◆ **Directions for this task**
Only the lines from the line containing "to reach. */" to the end of the records, both included, belong in the answer, copied exactly.

(Beginning of Records for the exercise)

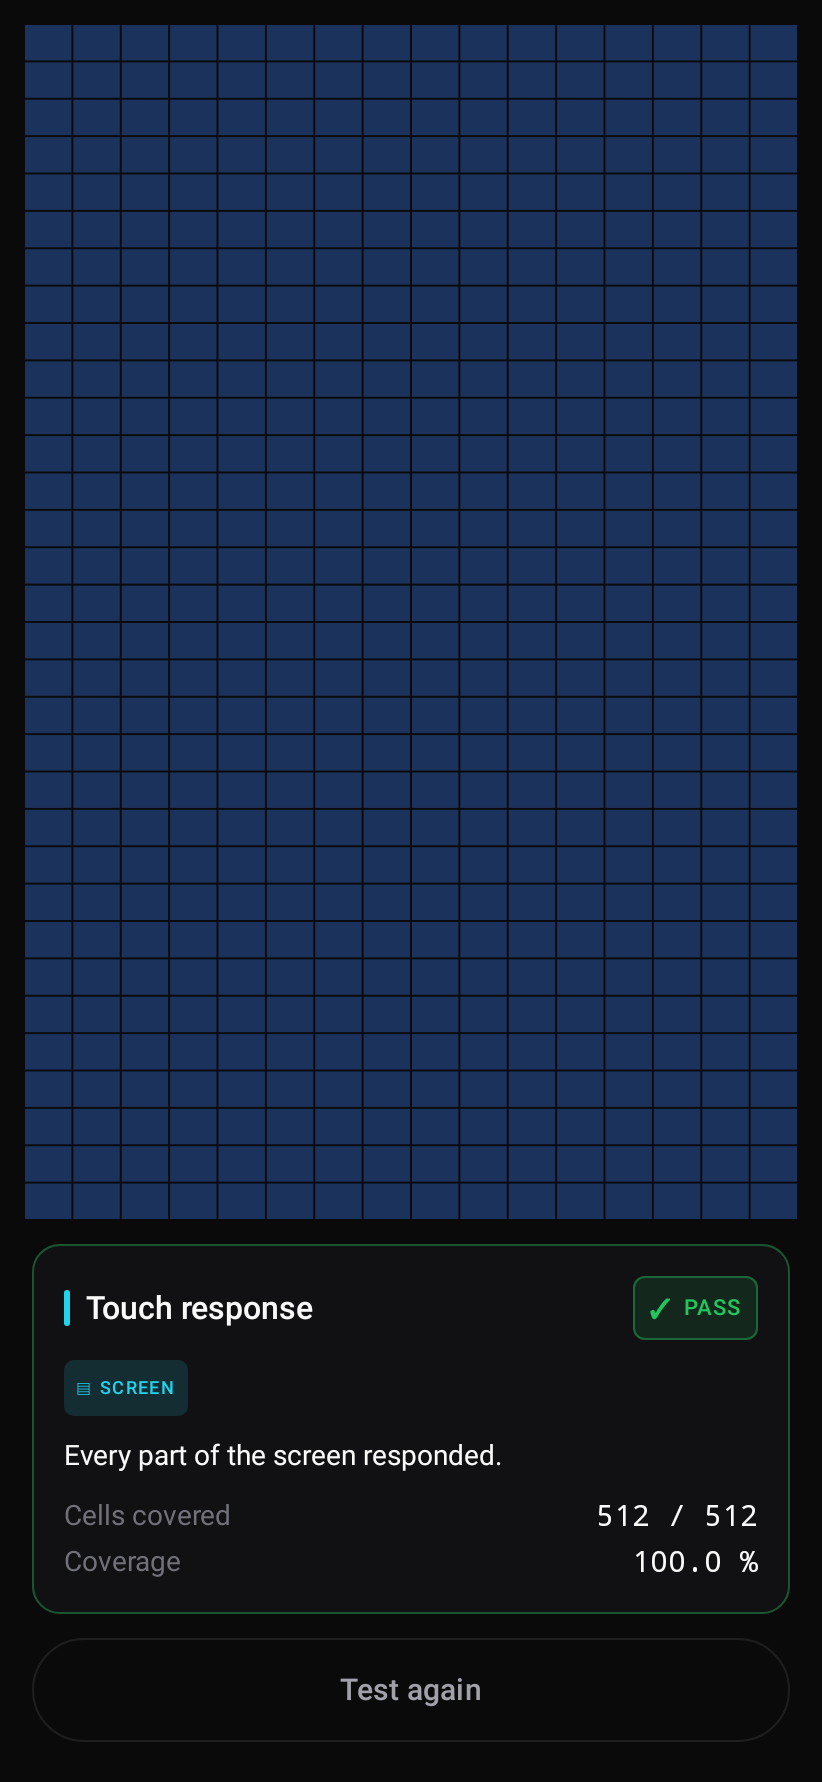
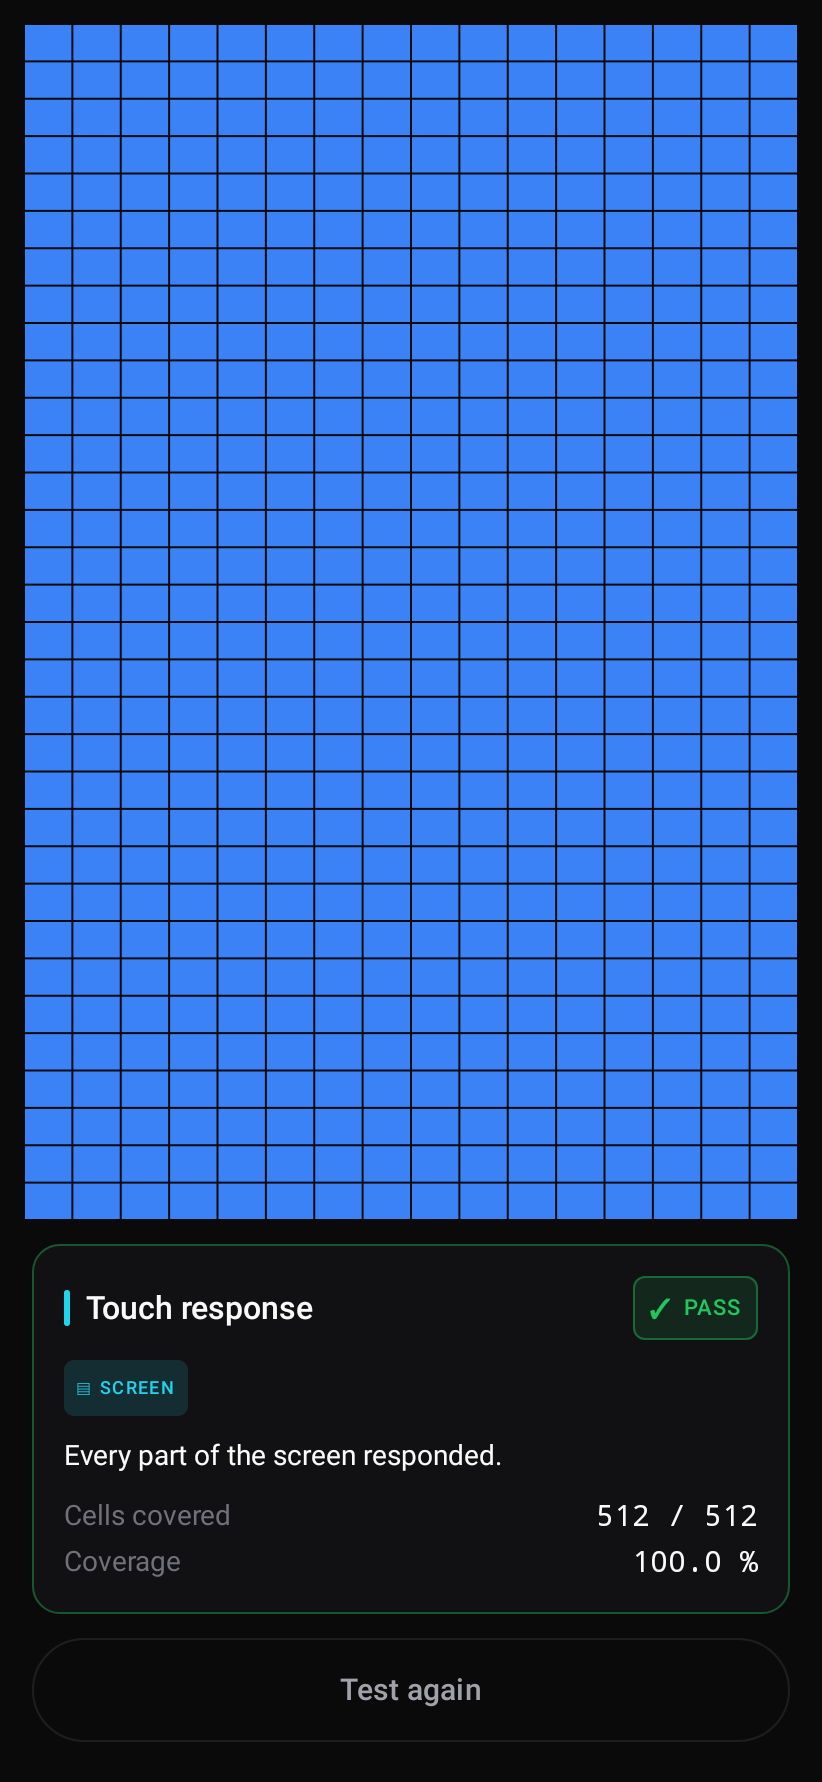
Brighten the touch grid, and count coverage over reachable cells only
Two reported problems, one file.

The covered fill was the accent colour at 34% opacity. On the light theme
that is the pale blue you could barely see, and this fill is the entire
feedback the test gives, so it has to be unmistakable in a shop under bright
light rather than merely present. It is opaque now.

The percentage was dividing by every cell, including the edges Android
reserves for its own swipes. A finished test read "466 / 512, 91%" when 457
was the most anyone could ever reach, so the tester was told they had missed
46 tiles no app can touch, and the top and bottom of a working screen looked
broken. Both the live readout and the result card now count over reachable
cells, so the number reaches 100% when the job is actually done. The
forgiven cells are still disclosed on their own "Not testable" row rather
than vanishing into a rounder figure.

Fixing the readout alone would have missed the screen that was actually
reported: the result card takes its measurements from the evaluator, which
needed the same change.

The reserved bands now say "no need to touch here" inside themselves. The
readout already explained the dimmed edges in a sentence at the top, which
is not where anyone is looking while they sweep the bottom.

Two things the renders caught:

- The top label was drawn underneath the readout card, invisible. It is
  skipped while the test runs, where the card's own caption covers it, and
  drawn once the test is finished and the card is gone.
[…]

diff --git a/feature/touchgrid/src/main/kotlin/com/phoneproof/feature/touchgrid/TouchGridScreen.kt b/feature/touchgrid/src/main/kotlin/com/phoneproof/feature/touchgrid/TouchGridScreen.kt
@@ -44,7 +44,11 @@ import androidx.compose.ui.layout.onGloballyPositioned
 import androidx.compose.ui.layout.onSizeChanged
 import androidx.compose.ui.platform.LocalDensity
 import androidx.compose.ui.platform.LocalLayoutDirection
+import androidx.compose.ui.text.TextStyle
+import androidx.compose.ui.text.drawText
+import androidx.compose.ui.text.rememberTextMeasurer
 import androidx.compose.ui.text.style.TextAlign
+import androidx.compose.ui.unit.sp
 import androidx.compose.ui.unit.IntSize
 import androidx.compose.ui.unit.dp
 import com.phoneproof.checks.touch.Cell
@@ -336,10 +340,18 @@ private fun CoverageCanvas(
     // Hoisted out of the Canvas: the draw lambda is not a composable scope, so it cannot read the
     // palette. Reading them once per composition is also cheaper than once per cell — this loop
     // runs 512 times.
-    val coveredColour = PhoneProofTheme.colors.accent.copy(alpha = 0.34f)
+    // Opaque, not a 34% wash. On the light theme the old value produced the pale blue you could
+    // barely see against a white background — and this fill is the entire feedback the test gives,
+    // so it has to be unmistakable in a shop under bright light rather than merely present.
+    val coveredColour = PhoneProofTheme.colors.accent
     val emptyColour = PhoneProofTheme.colors.gridEmpty
 
     val reservedColour = PhoneProofTheme.colors.gridReserved
+
+    // Deliberately faint — the label explains a band the tester should ignore, so it must not
+    // compete with the grid it sits in.
+    val reservedInk = PhoneProofTheme.colors.textTertiary.copy(alpha = 0.75f)
+    val textMeasurer = rememberTextMeasurer()
 
     Canvas(modifier = modifier.then(gestureModifier)) {
         val cellWidth = size.width / state.spec.columns
@@ -382,6 +394,53 @@ private fun CoverageCanvas(
                 )
             }
         }
+
+        // Labels written into the reserved bands themselves.
+        //
+        // The dimmed edges were being read as dead parts of the screen — the readout explained them
+        // in a sentence at the top, which is not where someone is looking while they sweep the
+        // bottom. Saying it in the band removes the question at the place it gets asked.
+        if (state.reservedCells.isNotEmpty()) {
+            val topRows = (0 until state.spec.rows)
+                .takeWhile { row -> (0 until state.spec.columns).all { Cell(it, row) in state.reservedCells } }
+                .count()
+            val bottomRows = (state.spec.rows - 1 downTo 0)
+                .takeWhile { row -> (0 until state.spec.columns).all { Cell(it, row) in state.reservedCells } }
+                .count()
+
+            val label = textMeasurer.measure(
+                text = "no need to touch here",
+                style = TextStyle(fontSize = 11.sp, color = reservedInk),
+            )
+
+            // The top band is skipped while the test is running, because the readout card sits over
+            // it — the render showed this label drawn underneath the panel, invisible. During the
+            // test the card's own caption explains the dimmed edges; once the test is finished the
+            // card is gone and the label is worth drawing.
+            //
+            // Only drawn where the band is genuinely taller than the text, too. A label crammed into
+            // a one-row strip would overlap the cells it is describing.
+            val topIsVisible = state.phase == TouchTestPhase.FINISHED
+            if (topIsVisible && topRows > 0 && topRows * cellHeight > label.size.height * 1.4f) {
+                drawText(
+                    textLayoutResult = label,
+                    topLeft = Offset(
+                        x = (size.width - label.size.width) / 2f,
+                        y = (topRows * cellHeight - label.size.height) / 2f,
+                    ),
+                )
+            }
+            if (bottomRows > 0 && bottomRows * cellHeight > label.size.height * 1.4f) {
+                val bandTop = size.height - bottomRows * cellHeight
+                drawText(
+                    textLayoutResult = label,
+                    topLeft = Offset(
+                        x = (size.width - label.size.width) / 2f,
+                        y = bandTop + (bottomRows * cellHeight - label.size.height) / 2f,
+                    ),
+                )
+            }
+        }
     }
 }
 
@@ -407,7 +466,7 @@ private fun Readout(state: TouchGridUiState) {
         )
         Row(horizontalArrangement = Arrangement.spacedBy(10.dp)) {
             Text(
-                text = "${state.touchedCount} / ${state.cellCount}",
+                text = "${state.testableTouchedCount} / ${state.testableCellCount}",
                 style = PhoneProofType.NumericLarge,
                 color = PhoneProofTheme.colors.textPrimary,
             )

diff --git a/checks/touch/src/test/kotlin/com/phoneproof/checks/touch/TouchCoverageEvaluatorTest.kt b/checks/touch/src/test/kotlin/com/phoneproof/checks/touch/TouchCoverageEvaluatorTest.kt
@@ -209,6 +209,33 @@ class TouchCoverageEvaluatorTest {
     }
 
     @Test
+    fun `the report counts coverage over reachable cells, not every cell`() {
+        // The realme reading that prompted this: 3 cells under the gesture strip, 509 covered out of
+        // 512. Reporting "509 / 512, 99.4%" told the buyer they had missed three tiles and made a
+        // flawless screen look imperfect, which is what the "Not testable" row exists to prevent.
+        val untouched = setOf(Cell(0, 0), Cell(1, 0), Cell(2, 0))
+        val result = TouchCoverageEvaluator.evaluate(coverage(untouched, topStrip))
+
+        assertThat(result.measurements.first { it.label == "Cells covered" }.display)
+            .isEqualTo("${spec.cellCount - topStrip.size} / ${spec.cellCount - topStrip.size}")
+        assertThat(result.measurements.first { it.label == "Coverage" }.display)
+            .isEqualTo("100.0 %")
+        // The forgiven cells are still disclosed rather than vanishing into a rounder number.
+        assertThat(result.measurements.first { it.label == "Not testable" }.display)
+            .isEqualTo("3 cells")
+    }
+
+    @Test
+    fun `with nothing reserved the count is unchanged`() {
+        // Guards the common case: a phone that reserves nothing must still report every cell.
+        val result = TouchCoverageEvaluator.evaluate(coverage(emptySet(), emptySet()))
+
+        assertThat(result.measurements.first { it.label == "Cells covered" }.display)
+            .isEqualTo("${spec.cellCount} / ${spec.cellCount}")
+        assertThat(result.measurements.map { it.label }).doesNotContain("Not testable")
+    }
+
+    @Test
     fun `check id is stable so saved reports keep comparing correctly`() {
         val result = TouchCoverageEvaluator.evaluate(coverage(emptySet()))
         assertThat(result.id).isEqualTo("screen.touch_coverage")

diff --git a/checks/touch/src/main/kotlin/com/phoneproof/checks/touch/TouchCoverageEvaluator.kt b/checks/touch/src/main/kotlin/com/phoneproof/checks/touch/TouchCoverageEvaluator.kt
@@ -36,10 +36,19 @@ object TouchCoverageEvaluator {
     )
 
     fun evaluate(coverage: TouchCoverage): CheckResult {
-        val percent = (coverage.coverageRatio * 100f)
+        // Counted over reachable cells, matching the live readout. Reporting 509 / 512 and 99.4%
+        // when 509 was every cell anyone could reach told the buyer they had missed three tiles and
+        // made a flawless screen look imperfect — the exact impression the "Not testable" row below
+        // exists to prevent. The reserved cells are disclosed on their own line instead.
+        val percent = (coverage.testableCoverageRatio * 100f)
         val untestable = coverage.untestedReservedCells.size
         val measurements = buildList {
-            add(Measurement("Cells covered", "${coverage.touchedCount} / ${coverage.cellCount}"))
+            add(
+                Measurement(
+                    "Cells covered",
+                    "${coverage.testableTouchedCount} / ${coverage.testableCellCount}",
+                ),
+            )
             add(Measurement("Coverage", String.format("%.1f", percent), "%"))
             // Disclosed on every outcome, including FAIL and PASS, so the report always states the
             // limits of what was actually measured rather than only when it flatters the phone.

diff --git a/feature/touchgrid/src/main/kotlin/com/phoneproof/feature/touchgrid/TouchGridState.kt b/feature/touchgrid/src/main/kotlin/com/phoneproof/feature/touchgrid/TouchGridState.kt
@@ -44,8 +44,21 @@ data class TouchGridUiState(
 ) {
     val cellCount: Int get() = spec.cellCount
     val touchedCount: Int get() = touchedCells.size
+    /** Over every cell, reachable or not. Kept for anything that wants the raw figure. */
     val coverageRatio: Float get() = touchedCount.toFloat() / cellCount.toFloat()
-    val coveragePercent: Int get() = (coverageRatio * 100f).toInt()
+
+    /** Covered cells among those that can actually be reached. */
+    val testableTouchedCount: Int get() = (touchedCells - reservedCells).size
+
+    /**
+     * The percentage the readout shows, over reachable cells only.
+     *
+     * It used to divide by every cell, so a finished test read "466 / 512, 91%" when 457 was the most
+     * anyone could ever reach. That told the tester they had missed 46 tiles no app can touch, and
+     * made the top and bottom of a perfectly good screen look broken. It reaches 100 when the job is
+     * actually done.
+     */
+    val coveragePercent: Int get() = (testableCoverageRatio * 100f).toInt()
 
     /** Cells the tester can fairly be asked to reach. Mirrors `TouchCoverage.testableCellCount`. */
     val testableCellCount: Int get() = cellCount - reservedCells.size

diff --git a/checks/touch/src/main/kotlin/com/phoneproof/checks/touch/TouchCoverage.kt b/checks/touch/src/main/kotlin/com/phoneproof/checks/touch/TouchCoverage.kt
@@ -119,6 +119,9 @@ data class TouchCoverage(
     /** Cells the tester can fairly be expected to reach. */
     val testableCellCount: Int get() = cellCount - reservedCells.size
 
+    /** Covered cells among the reachable ones. What the report counts. */
+    val testableTouchedCount: Int get() = (touchedCells - reservedCells).size
+
     /**
      * Coverage over the cells that can actually be reached, which is what the judging threshold
      * has to be measured against. Using the raw ratio would make a 100% target unreachable on a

(End of Records for the exercise)

◆ **Solved exercise**
     /** Cells the tester can fairly be expected to reach. */
     val testableCellCount: Int get() = cellCount - reservedCells.size
 
+    /** Covered cells among the reachable ones. What the report counts. */
+    val testableTouchedCount: Int get() = (touchedCells - reservedCells).size
+
     /**
      * Coverage over the cells that can actually be reached, which is what the judging threshold
      * has to be measured against. Using the raw ratio would make a 100% target unreachable on a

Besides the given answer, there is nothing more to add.